If you haven’t heard already, The Fosters is about a married lesbian couple raising biological, adopted, and foster children in Southern California. To add to the mix, theirs is also a multi-racial family. As part of ABC’s Family dramas, they really do go beyond tokenism. Race and sexuality and blended family aren’t going to be one-offs: they are the foundations for the series and integral to character identities. Think of the ABC Family series Switched at Birth and how race/ethnicity and Deaf culture permeate. That said, there is something off about The Fosters.

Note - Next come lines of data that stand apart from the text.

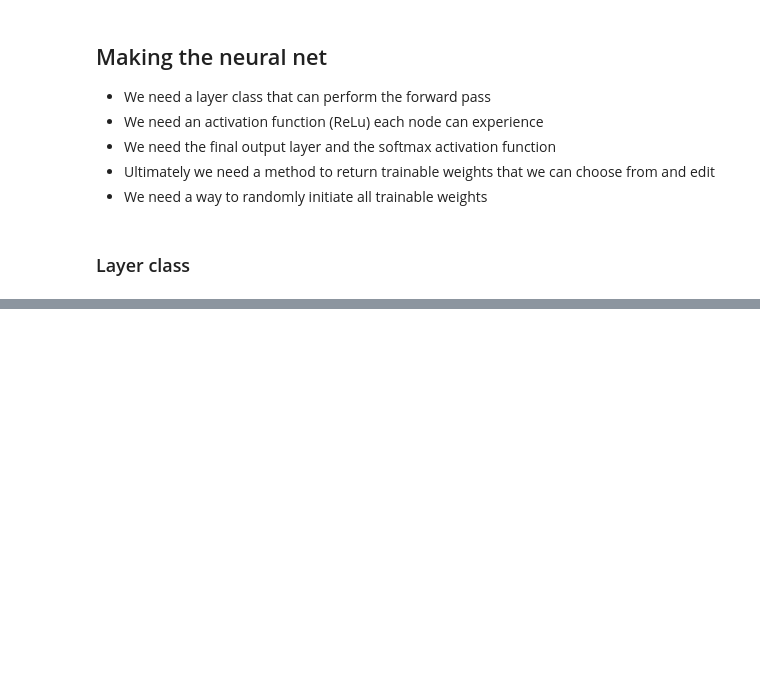
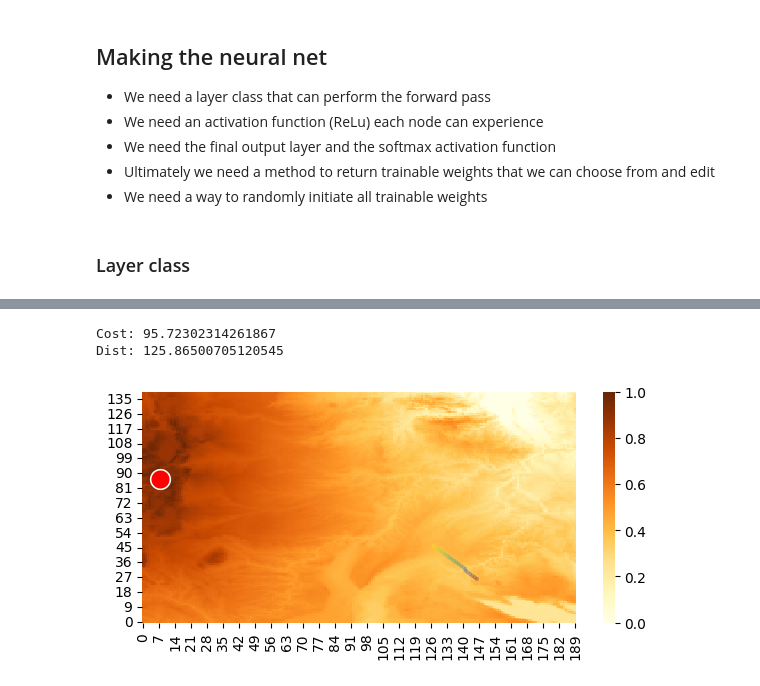
Before and after one commit to Matthew1309/Intuitions, a Jupyter notebook: Mathematics/Misc/Path_finding.ipynb, the cells around one changed output, grey strips where cells are left out. Drawn from its saved outputs; the diff is of its cells as text; code cells hidden in the pictures; blank space fills up the shorter version.

Commit message:
Beast algorithm beta working for pathfinding project

```diff
--- a/Mathematics/Misc/Path_finding.ipynb
+++ b/Mathematics/Misc/Path_finding.ipynb
@@ -94,6 +97,7 @@ class Map():
         # Compute gradient
         return(np.gradient(self.data))
 # %%
+path_to_data = os.path.join(os.getcwd(), "data\\SRTM_RAMP2_TOPO_2000-02-11_rgb_3600x1800.CSV")
 mapData = Map(path_to_data)
 # %% [markdown]
 ## Cost class
@@ -398,0 +663,16 @@ array([2.17105503, 0.81316715, 0.46973651])
+# %%
+Map1 = Map(path_to_data)
+# %%
+raw_AF = ActivationFunc()
+relu = ReLu_ActivationFunc()
+# Cost1 = Cost(a = 50, final_dist_scale=1/15)
+Cost1 = Cost(a = 70, final_dist_scale=1/15, final_dist_weight=0.8)
+target_index = np.unravel_index(np.argmax(Map1.data, axis=None), Map1.data.shape)[::-1]
+# %%
+Beast_stats = []
+for i in range(1000):
+    Beast_brain = Brain(2,5,10,8,relu,raw_AF)
+    Beast_spawn = Beast(Beast_brain, Map1, Cost1, start_point = [146,26], target_height = 0.87, ultimate_target_coordinates = target_index, max_step=20)
+    Beast_spawn.play_simulation()
+    Beast_stats.append([Beast_spawn.accumulated_cost, Beast_spawn.nSteps, Beast_spawn])
+pd.DataFrame(np.unique(np.array(Beast_stats)[:,0], return_counts=True))
@@ -398,0 +706,26 @@ array([2.17105503, 0.81316715, 0.46973651])
+# %%
+#Brain1 = Brain(3, 5, 10, 8, relu, raw_AF)
+#Beast1 = Beast(Brain1, Map1, Cost1, start_point = [146,26], target_height = 0.99, ultimate_target_coordinates = target_index, max_step=50)
+#Beast1.play_simulation()
+Beast1 = Beast_stats[223]
+Beast1 = Beast1[2]
+
+print(f"Cost: {Beast1.accumulated_cost}\nDist: {Beast1.get_distance_from_ultimate_target()}")
+# Plotting the path
+data1 = mapData.data[0:200,0:200]
+data2 = np.array(Beast1.path_taken)
+
+f, ax = plt.subplots(figsize=(7, 3))
+# plt.tick_params(bottom='on')
+ax = sns.heatmap(data1, cmap='YlOrBr')# , annot=True, fmt = '.4f', annot_kws = {"size": 5})
+
+sns.scatterplot(x=data2[:,0]+0.5, y = data2[:,1]+0.5, hue = [i for i in range(len(data2[:,0]))], linewidth=2, ax=ax, palette='viridis', legend=False, markers='.', edgecolor=None, s = 1, alpha = 0.3)
+sns.scatterplot(x=[target_index[0]], y=[target_index[1]], color='red', s=200)
+ax.axis('tight')
+ax.invert_yaxis()
+
+plt.show()
+# %% [output]
+Cost: 95.72302314261867
+Dist: 125.86500705120545
+[figure, added]
```
Also changed, not shown: parts of 49 cells of this notebook.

One mom, Lena, played by Sherri Saum, is a vice-principal at a charter school, and the other mom, Stef, played by Teri Polo, is a cop. Both of these incredibly beautiful women fit very clear queer occupational stereotypes, but neither of them reads as queer femme or queer butch. Mind you, the hot “femme” vice-principal and hot “butch” cop who both come off feminine — not femme or butch— made sense when the show was originally pitched to Spike TV as MILF². While Spike TV audiences generally love a good dose of the queer politics that are inevitably talked about in queer families, ABC Family evacuated those for the first episode. Will they appear later? Every gay person in California says, “Yes, they will.” One can only hope that in future episodes that one’s gaydar pings, rather than reading two heterosexual women who happen to be married, kiss, and call each other honey. As all housewives know, being queer isn’t simply about who you’re married to.
The elaborate backstory regarding how two women raising three kids manage to have an impeccably decorated home was also ditched by ABC producers. In the unaired pilot, Lena and Stef’s luxury furnishings were acquired after winning a contest at West Elm. Most scenes in the Foster home still feature at least one $400 floor pouf.
So what’s next?
Here are Portman Doe’s hallucinogenic predictions (*some minor spoilers from the first episode*):
1. Brandon and Callie are going to hook up at some point. Sitting together on the bus to San Ysidro, the outside of their thighs were glued to each other. I’ve been to high school. I know what this means. BONER! Their secret across-the-hall love affair is going to cause havoc once Moms find out, but in the end it’s okay since Callie realizes that she’s a lesbian.
2. Either Jude comes out as trans (in 3 or 4 years) or they never mention him trying on a dress again. (If, instead, Jude is just gay and that’s supposedly why he put a dress on, then I will burn shit down.)
3. Brandon’s dad Mike turns out to be a dickbag. (Oh wait, that already happened. Brandon is involved in a very dangerous situation involving a gun, so Mike tells his son he’s going to kill him. Also, everything Mike ever says to anyone. Ever. So far.)
4. There are more completely obvious metaphors. (Brandon says there’s something missing in his musical composition about his family. Maybe what he needs to complete his original piece is another brother and sister!)
5. Bill is the social worker and friend of the family who we never get to meet in the first episode. Turns out he’s a social worker by day and a drag queen by night. John Larroquette rocks the role, especially when he plays Yum-Yum in an all drag performance of The Mikado, which is hosted in the charter school’s crazy beautiful auditorium.
Despite the fact that Kit and I don’t usually watch teen dramas, we are definitely going to keep watching The Fosters. It is the only television show on that has two gay women as the leads, and the basic plot is pretty damn compelling.
P.S. I didn’t make any predictions regarding the twins, Jesus and Mariana. I honestly don’t know where these characters are headed, except Mariana could make a mint selling ADHD meds at a charter school full of rich kids and Jesus and Mariana are going to have a lot more to say about living in a multicultural family.